So much for food with integrity. Less than two months after Chipotle came under fire for reversing its decision on antibiotics use in livestock, shunning American pork producers for a UK-based supplier instead, the popular Mexican restaurant is at the center of controversy yet again. This time, Chipotle finds itself facing a lawsuit alleging it misled customers with false claims following its decision to go “GMO-free.”GM-Uh-Oh!
We know trucks are a vital part of ranching, so we decided to put the trucks to the test in the ultimate farm truck showdown. This week’s matchup was between Ford and Dodge. Nearly 300 votes were cast to decide to the victor. And the winner of round 1 is…Ford, by just 40 votes:Tune in Monday to decide if Chevy or foreign trucks (Nissan, Toyota) will go on to the finale. Ford will go up against the winner of next week’s poll later this month to determine the final farm truck champion.
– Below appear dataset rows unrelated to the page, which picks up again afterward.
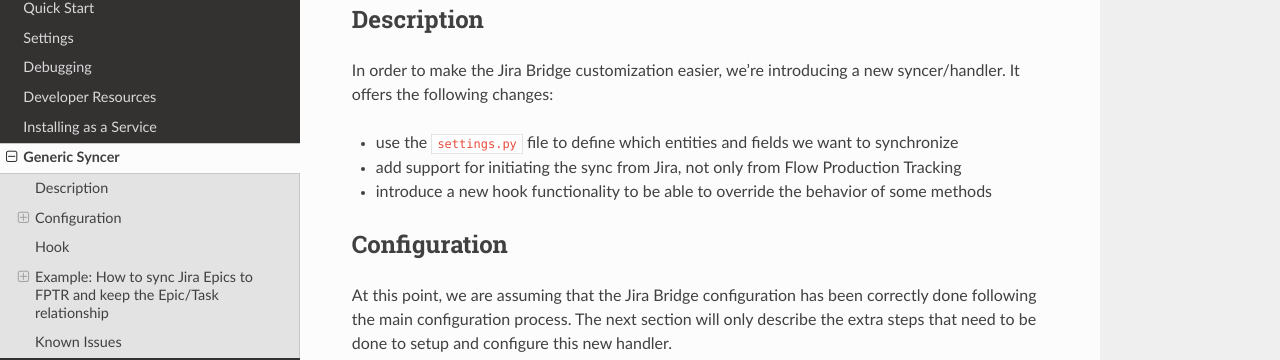
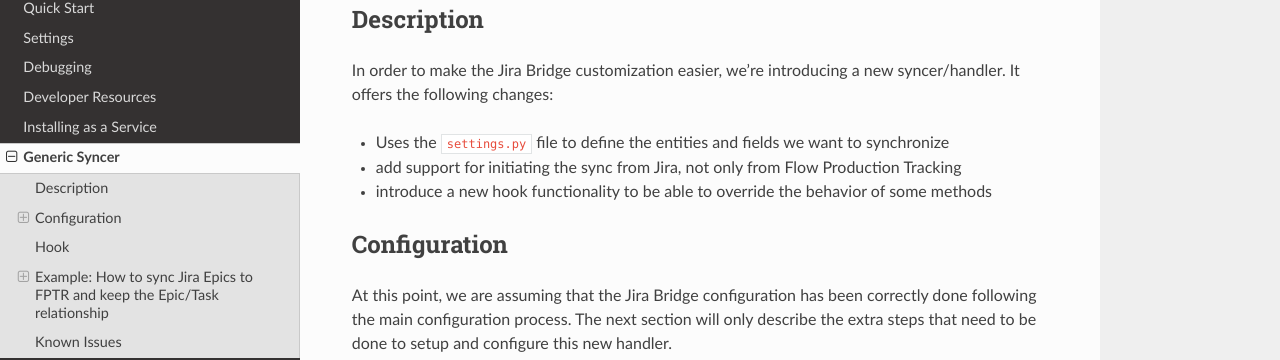
Before and after one commit to shotgunsoftware/sg-jira-bridge, a Sphinx documentation site: the page built from docs/generic_syncer.rst, in a window 1280 px wide and 900 px high. Shown: the part 157-517 px from the top of the window. Built offline with Sphinx 7.4.7 and the Read the Docs theme 3.1.0, drawn with Linux system fonts in a browser that asks for light colours.

Commit message:
Update docs/generic_syncer.rst
Co-authored-by: Martin Chesnay <104032692+mchesnay@users.noreply.github.com>

```diff
--- a/docs/generic_syncer.rst
+++ b/docs/generic_syncer.rst
@@ -7,7 +7,7 @@
 In order to make the Jira Bridge customization easier, we're introducing a new syncer/handler.
 It offers the following changes:
 
-* use the ``settings.py`` file to define which entities and fields we want to synchronize
+* Uses the ``settings.py`` file to define the entities and fields we want to synchronize
 * add support for initiating the sync from Jira, not only from Flow Production Tracking
 * introduce a new hook functionality to be able to override the behavior of some methods
 
```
It's tough to talk about the "what ifs" but planning for the worst is important for the future success of your operation. There are different kinds of plans that producers need to have in case of disasters. As part of the PQA Plus program, the Emergency Action Plan is designed to address situations on the farm as they occur to keep operations running normally.
Muck Rack makes it simple to find people, tweets, or articles that mention any name, keyword, company, hashtag etc. We've compiled this guide to help you make the most of your search.
Selecting a term
Start searching tweets, articles from media outlets, articles mentioned in tweets, journalists'
names, titles and bios with some suggested searches:
Companies or Topics (e.g. iPhone, Microsoft)
Phrases (e.g. "cloud computing") — use quotes to keep the terms together
Twitter handles (e.g. @username) — returns those who have mentioned or replied to
Names (e.g. "David Pogue")
Hashtags (e.g. #sxsw, #london2012)
Bio details (e.g. vegan, Olympics, father)
Muck Rack's Advanced Search allows for many boolean operators.
Find results that mention multiple specified terms, use AND or
+. For example, ensure each result contains both Elon Musk and Mark Zuckerberg by
searching Musk AND Zuckerberg or Musk + Zuckerberg.
Use the operators OR or , to broaden your search when you'd like either of
multiple terms to appear in results. (This is the default behavior of our search when no operators
are used). For example, results will contain either cake or cookie by searching cake OR cookie or cake,cookie
Use NOT or - to subtract results from your search. For
example, searching Disney will yield results about the Walt Disney Company as well as Walt Disney
World Resort. To exclude mentions of Disney World, search for Disney -World or Disney
When using one of these operators with a phrase, enclose it in quotation marks. For example, you can
find results about smartphones excluding Apple's iPhone 4S by searching smartphone -"iPhone
Exact case matching or punctuation
If you're searching for a brand name or keyword that relies on specific punctuation marks or capitalization, you can
find results that match your exact query by adding matchcase: before the keyword you're searching for, like matchcase:E*TRADE .
Use parentheses to separate multiple
boolean phrases. For example, to find journalists talking about having fun in Disney World or
Disneyland, search for ("disney world" OR disneyland) AND fun.
An asterisk can be used to search for any variation of a root word truncated by the asterisk. For example, searching for admin* will return results for administrator, administration, administer, administered, etc.
A near operator is an AND operator where you can control the distance between the words. You can vary the distance the near operation uses by adding a forward slash and number (between 0-99) such as strawberries NEAR/10 "whipped cream", which means the strawberries must exist within 10 words of "whipped cream".